The records below are to be written out exactly, with every picture omitted.

- [Available data]:
^^^^^^^^

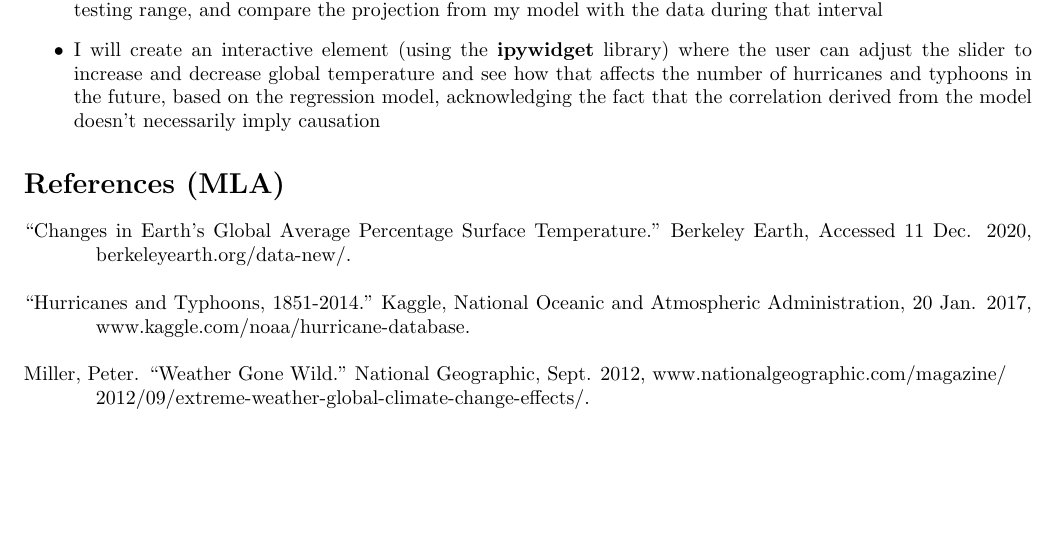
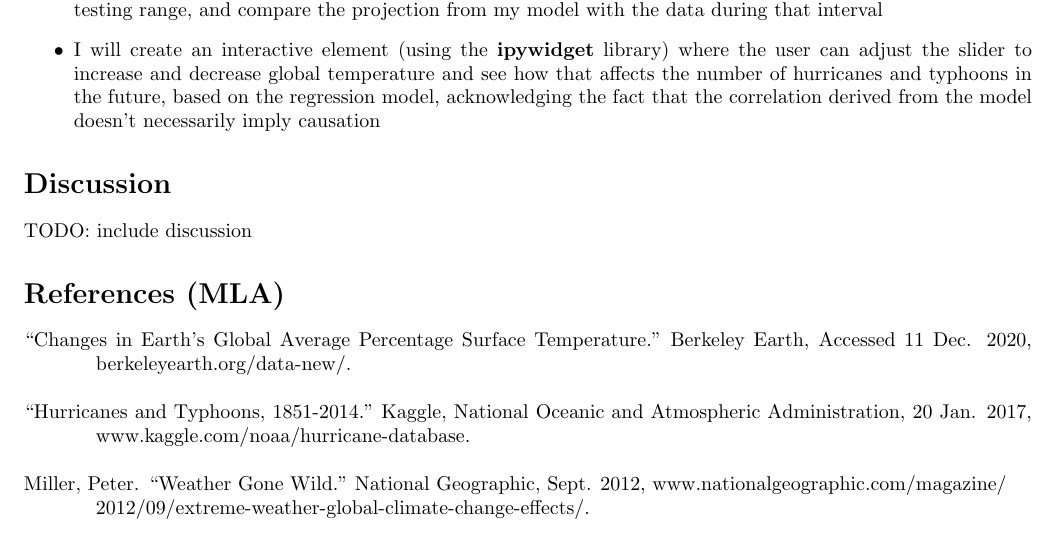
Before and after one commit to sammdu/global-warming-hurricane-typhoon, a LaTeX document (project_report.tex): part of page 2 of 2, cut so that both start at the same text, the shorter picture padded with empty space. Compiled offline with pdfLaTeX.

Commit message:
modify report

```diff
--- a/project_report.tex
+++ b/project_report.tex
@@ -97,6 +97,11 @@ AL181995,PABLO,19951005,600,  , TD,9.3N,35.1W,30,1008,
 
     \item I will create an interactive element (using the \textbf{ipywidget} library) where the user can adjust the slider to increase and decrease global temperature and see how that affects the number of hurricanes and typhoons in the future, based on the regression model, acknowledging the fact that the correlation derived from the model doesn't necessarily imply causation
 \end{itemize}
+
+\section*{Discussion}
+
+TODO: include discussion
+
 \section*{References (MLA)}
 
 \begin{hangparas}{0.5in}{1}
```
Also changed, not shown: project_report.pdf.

^^^^^^^^

- [Response below]:
Before and after one commit to sammdu/global-warming-hurricane-typhoon, a LaTeX document (project_report.tex): part of page 2 of 2, cut so that both start at the same text, the shorter picture padded with empty space. Compiled offline with pdfLaTeX.

Commit message:
modify report

```diff
--- a/project_report.tex
+++ b/project_report.tex
@@ -97,6 +97,11 @@ AL181995,PABLO,19951005,600,  , TD,9.3N,35.1W,30,1008,
 
     \item I will create an interactive element (using the \textbf{ipywidget} library) where the user can adjust the slider to increase and decrease global temperature and see how that affects the number of hurricanes and typhoons in the future, based on the regression model, acknowledging the fact that the correlation derived from the model doesn't necessarily imply causation
 \end{itemize}
+
+\section*{Discussion}
+
+TODO: include discussion
+
 \section*{References (MLA)}
 
 \begin{hangparas}{0.5in}{1}
```
Also changed, not shown: project_report.pdf.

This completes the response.